Right in time for the holidays, we are now a beneficiary of Rescue Chocolate (completely vegan)! Rescue Chocolate is “the sweetest way to save a life!” From each chocolate purchased, 100% of the net profits are donated to animal rescue organizations around the country.

Supporters may now order Rescue Chocolate online and type "My Dog is My Home" into the Gift Note field on the cart before checkout. Rescue Chocolate gives us $1 on every item ordered (excluding mini bars). So make sure you put in an order this holiday - these bars make excellent stocking stuffers!

The Prevalence of Cats Among Philadelphia's Homeless Population

 Cats of a My Dog First client.

Cats of a My Dog First client.


Since our October service fair in Philadelphia, Misfit Manor's "My Dog First" program, which provides veterinary care and supplies to companion animals of people experiencing homelessness, has seen a surge in clients. Surprisingly, many of these clients have been cats! 

Our experiences in other cities led us to believe that people experiencing homelessness are much more likely to have dogs than any other kind of animal.

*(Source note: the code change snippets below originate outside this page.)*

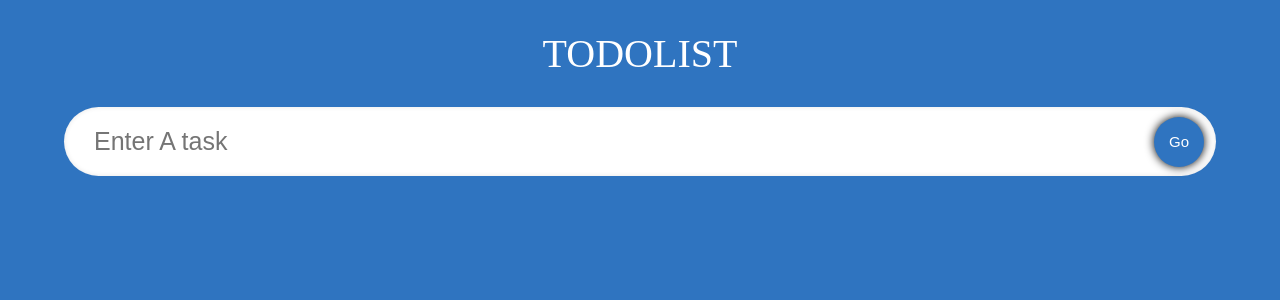
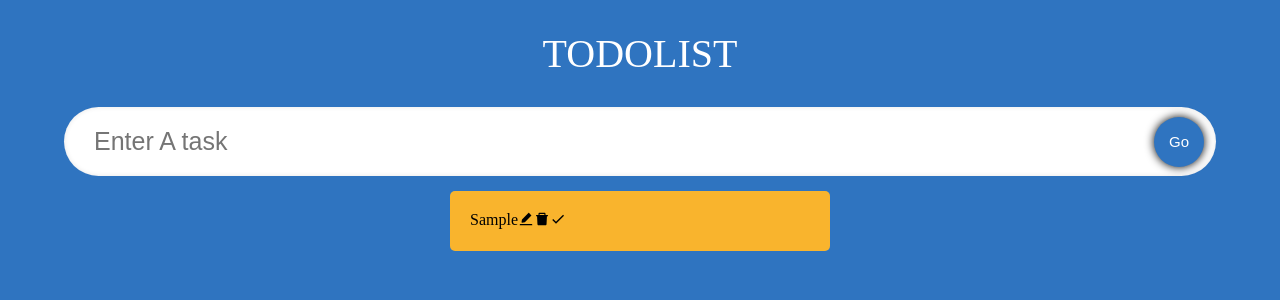
Before and after one commit to SaymanRabbi/todo_typescript, a React (Create React App) app: page / in a window 1280 px wide. Both pictures are taken after typing "Sample" into the empty fields and a click on the button "Go". Shown: the top 300 px of the page. Built offline with nearby package versions, Linux system fonts and the light colour scheme; a web font is replaced by a local one.

Commit message:
todo div style

```diff
--- a/src/Components/SingelTodo.css
+++ b/src/Components/SingelTodo.css
@@ -0,0 +1,8 @@
+.singel_todo_form {
+  display: flex;
+  width: 29.5%;
+  border-radius: 5px;
+  padding: 20px;
+  margin-top: 15px;
+  background-color: rgba(249, 180, 45, 1);
+}
--- a/src/Components/SingelTodo.tsx
+++ b/src/Components/SingelTodo.tsx
@@ -1,3 +1,5 @@
+import { AiFillDelete, AiFillEdit } from "react-icons/ai";
+import { MdDone } from "react-icons/md";
 import { Todo } from "../model";
 import "./SingelTodo.css";
 interface Props {
@@ -5,8 +7,24 @@ interface Props {
   todos: Todo[];
   setTodos: React.Dispatch<React.SetStateAction<Todo[]>>;
 }
-const SingelTodo: React.FC<Props> = ({ todo, todos, setTodos }) => {
-  return <div></div>;
+const SingelTodo: React.FC<Props> = ({ todo, todos, setTodos }: Props) => {
+  console.log(todo);
+  return (
+    <form className="singel_todo_form">
+      <span className="todo_singel_text">{todo.todo}</span>
+      <div>
+        <span className="icon">
+          <AiFillEdit />
+        </span>
+        <span className="icon">
+          <AiFillDelete />
+        </span>
+        <span className="icon">
+          <MdDone />
+        </span>
+      </div>
+    </form>
+  );
 };
 
 export default SingelTodo;
```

During our service fairs across the county, the vast majority of attendees brought dogs, including in Philadelphia. However, the sample size in Philadelphia was small and made it difficult to draw any demographic conclusions.

After the Philadelphia service fair, the My Dog First program was widely promoted and brought many new clients to Misfit Manor's doors - specifically, four single men experiencing homelessness with cats, and a woman with three cats. Moreover, during outreach for the service fair, My Dog is My Home founder Christine Kim received a tip from a community member who stated that he often sees people he believes to be homeless with cats riding the trains in the Northeast section of the city. 

We have yet to understand how this surprising trend will impact Misfit Manor's services or our approach to developing co-sheltering options in Philadelphia. Do you have ideas about how we should engage this population differently? What special challenges are there to experiencing homelessness with a cat, as opposed to a dog? Send your responses to My Dog is My Home founder, Christine Kim (, to be featured in our next newsletter.